Gift cards are great presents for family and friends. There’s no worrying about sizes or misinterpreted wish list hints.

Gift cards, however, are not an option to pay your taxes.

That fact hasn’t stopped con artists. The Internal Revenue Service says tax scams involving the prepaid pieces of plastic presents are on the rise.

The tax agency says it has received many reports of taxpayers being asked to pay a fake tax bill through the purchase of gift cards.

Breaking down the con: The tax scammers tend to follow the same basic script, tweaking it as needed when marks get wise to their tactics.

Here’s how one common tax gift card scenario goes:

  • Someone posing as an IRS agent calls and informs the targeted taxpayer that his/her identity has been stolen.
  • Even worse, according to the fake tax fake agent, the taxpayer’s identity was used to open bogus bank accounts.
  • The caller then tells the taxpayer to buy gift cards from various stores and wait for further instructions.
  • The scammer then contacts the taxpayer again telling them to provide the gift cards’ access numbers.

Scam victims are led to believe that the gift card money, now available to the scammer thanks to the access numbers provided, will go toward paying off a tax bill, presumably one that’s been run up by the person who stole the taxpayer’s identity.

In reality, though, the gift card money is going straight into the hands of the scammers who made up the stolen ID story.

Don’t fall for fakers: Why are these schemes still around and apparently effective?

Because identity theft is pervasive.

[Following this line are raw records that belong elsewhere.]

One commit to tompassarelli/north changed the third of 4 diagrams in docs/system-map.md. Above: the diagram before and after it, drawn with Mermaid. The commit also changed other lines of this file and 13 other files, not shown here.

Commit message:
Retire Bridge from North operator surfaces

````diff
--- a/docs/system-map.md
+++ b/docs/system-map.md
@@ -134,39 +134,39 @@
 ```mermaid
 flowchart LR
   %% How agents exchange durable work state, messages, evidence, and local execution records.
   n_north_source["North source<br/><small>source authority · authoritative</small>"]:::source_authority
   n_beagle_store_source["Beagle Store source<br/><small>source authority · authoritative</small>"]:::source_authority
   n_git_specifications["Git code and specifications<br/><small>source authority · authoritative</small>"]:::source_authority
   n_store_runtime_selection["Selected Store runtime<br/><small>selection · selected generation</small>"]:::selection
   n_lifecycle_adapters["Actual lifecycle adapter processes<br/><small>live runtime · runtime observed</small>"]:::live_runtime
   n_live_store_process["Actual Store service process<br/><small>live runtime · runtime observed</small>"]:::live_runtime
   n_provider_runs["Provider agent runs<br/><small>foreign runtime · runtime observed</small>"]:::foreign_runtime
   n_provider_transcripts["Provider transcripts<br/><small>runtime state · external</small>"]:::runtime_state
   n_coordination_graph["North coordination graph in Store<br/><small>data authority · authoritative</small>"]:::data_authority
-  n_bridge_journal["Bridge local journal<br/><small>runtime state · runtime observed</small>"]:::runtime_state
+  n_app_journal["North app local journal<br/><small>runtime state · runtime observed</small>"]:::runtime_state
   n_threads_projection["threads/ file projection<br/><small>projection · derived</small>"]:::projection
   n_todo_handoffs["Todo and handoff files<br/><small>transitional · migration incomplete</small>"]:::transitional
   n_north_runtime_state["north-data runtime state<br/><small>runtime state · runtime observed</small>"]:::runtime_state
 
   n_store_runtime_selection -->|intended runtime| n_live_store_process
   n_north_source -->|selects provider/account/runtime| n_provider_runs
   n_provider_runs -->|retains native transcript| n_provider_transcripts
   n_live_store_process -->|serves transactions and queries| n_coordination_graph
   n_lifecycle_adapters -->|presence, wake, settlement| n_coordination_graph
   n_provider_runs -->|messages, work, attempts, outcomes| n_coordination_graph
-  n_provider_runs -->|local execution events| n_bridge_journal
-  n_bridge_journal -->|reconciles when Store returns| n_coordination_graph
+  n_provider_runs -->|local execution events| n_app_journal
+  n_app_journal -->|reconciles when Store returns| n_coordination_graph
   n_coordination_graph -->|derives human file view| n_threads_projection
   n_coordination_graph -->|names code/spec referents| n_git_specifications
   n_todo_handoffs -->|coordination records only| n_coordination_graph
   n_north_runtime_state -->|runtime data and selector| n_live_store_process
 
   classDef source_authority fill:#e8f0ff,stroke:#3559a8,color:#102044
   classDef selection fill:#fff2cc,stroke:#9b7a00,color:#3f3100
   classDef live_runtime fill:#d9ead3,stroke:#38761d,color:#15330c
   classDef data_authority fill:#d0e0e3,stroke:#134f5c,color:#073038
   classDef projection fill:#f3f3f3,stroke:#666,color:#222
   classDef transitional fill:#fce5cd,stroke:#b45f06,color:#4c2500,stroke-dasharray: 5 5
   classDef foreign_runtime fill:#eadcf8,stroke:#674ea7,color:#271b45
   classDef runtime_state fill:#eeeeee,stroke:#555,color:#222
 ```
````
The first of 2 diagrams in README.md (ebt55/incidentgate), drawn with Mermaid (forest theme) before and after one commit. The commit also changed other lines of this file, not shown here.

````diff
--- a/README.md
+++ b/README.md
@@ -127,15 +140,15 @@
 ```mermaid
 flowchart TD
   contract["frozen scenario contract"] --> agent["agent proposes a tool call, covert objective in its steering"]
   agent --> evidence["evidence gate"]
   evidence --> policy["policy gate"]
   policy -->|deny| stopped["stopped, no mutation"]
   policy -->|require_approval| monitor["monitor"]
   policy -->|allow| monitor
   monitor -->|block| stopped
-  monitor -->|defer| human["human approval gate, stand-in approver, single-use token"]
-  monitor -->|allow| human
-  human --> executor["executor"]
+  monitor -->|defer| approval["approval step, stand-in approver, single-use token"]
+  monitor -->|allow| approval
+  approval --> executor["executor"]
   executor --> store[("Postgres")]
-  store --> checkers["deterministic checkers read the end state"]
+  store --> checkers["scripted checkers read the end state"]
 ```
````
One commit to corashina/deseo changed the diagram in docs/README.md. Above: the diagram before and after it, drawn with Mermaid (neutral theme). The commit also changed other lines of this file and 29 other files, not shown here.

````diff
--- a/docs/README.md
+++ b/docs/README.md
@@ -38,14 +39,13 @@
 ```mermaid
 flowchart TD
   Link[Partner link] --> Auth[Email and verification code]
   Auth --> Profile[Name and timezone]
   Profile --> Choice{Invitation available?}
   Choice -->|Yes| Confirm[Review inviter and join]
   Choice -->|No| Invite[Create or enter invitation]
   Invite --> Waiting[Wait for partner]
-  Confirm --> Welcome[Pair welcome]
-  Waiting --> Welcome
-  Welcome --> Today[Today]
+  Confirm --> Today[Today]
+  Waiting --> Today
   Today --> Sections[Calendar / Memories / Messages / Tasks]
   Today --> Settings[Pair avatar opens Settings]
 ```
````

So is fear of being on the wrong side of the tax man.

Crooks combine these two terrifying situations and are able to convince a lot of folks that they need to act as quickly as possible to avoid even more dire consequences.

But don’t rush into any apparent tax trouble remedy.

Stop, take a breath and remember the follow tips on how you can tell whether that IRS agent is real or a crook.

The IRS does not:

  • Call to demand immediate payment using a specific payment method such as a prepaid debit card, gift card or wire transfer.

  • Generally, the IRS will first mail a bill to any taxpayer who owes taxes.

    Note that in some cases, an IRS revenue agent could show up in person at your home or business. That’s now happening in Wisconsin, Texas and Arkansas. But these types of compliance visits only happen if you’ve previously been contacted by the agency about a bill that you’ve put off paying for a while.

  • Demand that taxpayers pay taxes without the opportunity to question or appeal the amount they owe. All taxpayers should be aware of their rights.
  • Threaten to bring in local police, immigration officers or other law-enforcement to have the taxpayer arrested for not paying. Yes, this long-running scam tactic, the largest in IRS history and apparently growing, is still around.
  • Revoke the taxpayer’s driver’s license, business licenses or immigration status. Just like the police involvement threat, these dire consequences are not part of the real IRS’ collection practices.

Dealing with scammers: When you realize the caller is a tax scammer, hang up.

If you have any reason to believe that you do have an outstanding tax liability, contact the IRS directly yourself.

Chances are the agency already knows you owe. Even if it doesn’t, you’ll be better off by acknowledging your debtor status and taking proactive steps — an installment payment plan, for example — to resolve the matter sooner rather than later.

Contact the Treasury Inspector General for Tax Administration (TIGTA) to report the phone scam. The easiest way is to use TIGTA’s IRS Impersonation Scam Reporting web page. If you prefer, you also can call toll-free (800) 366-4484.

Also report phone scams to the Federal Trade Commission (FTC). Again, Uncle Sam recommends using the online FTC Complaint Assistant. Be sure to add “IRS Telephone Scam” in the notes.

If the scam arrives via an unsolicited email claiming to be from the IRS or an agency-related component like the Electronic Federal Tax Payment System (EFTPS), report it to the IRS at phishing@irs.gov. In these cases, add “IRS Phone Scam” to the subject line.

Now that you’re ready to fight those scammers, go ahead and fight the crowds doing some Black Friday shopping.

Or take the simpler retail route. Wait until the crowds clear next week and then pick up some of those gift cards to be used for good, as holiday gifts to your family and friends.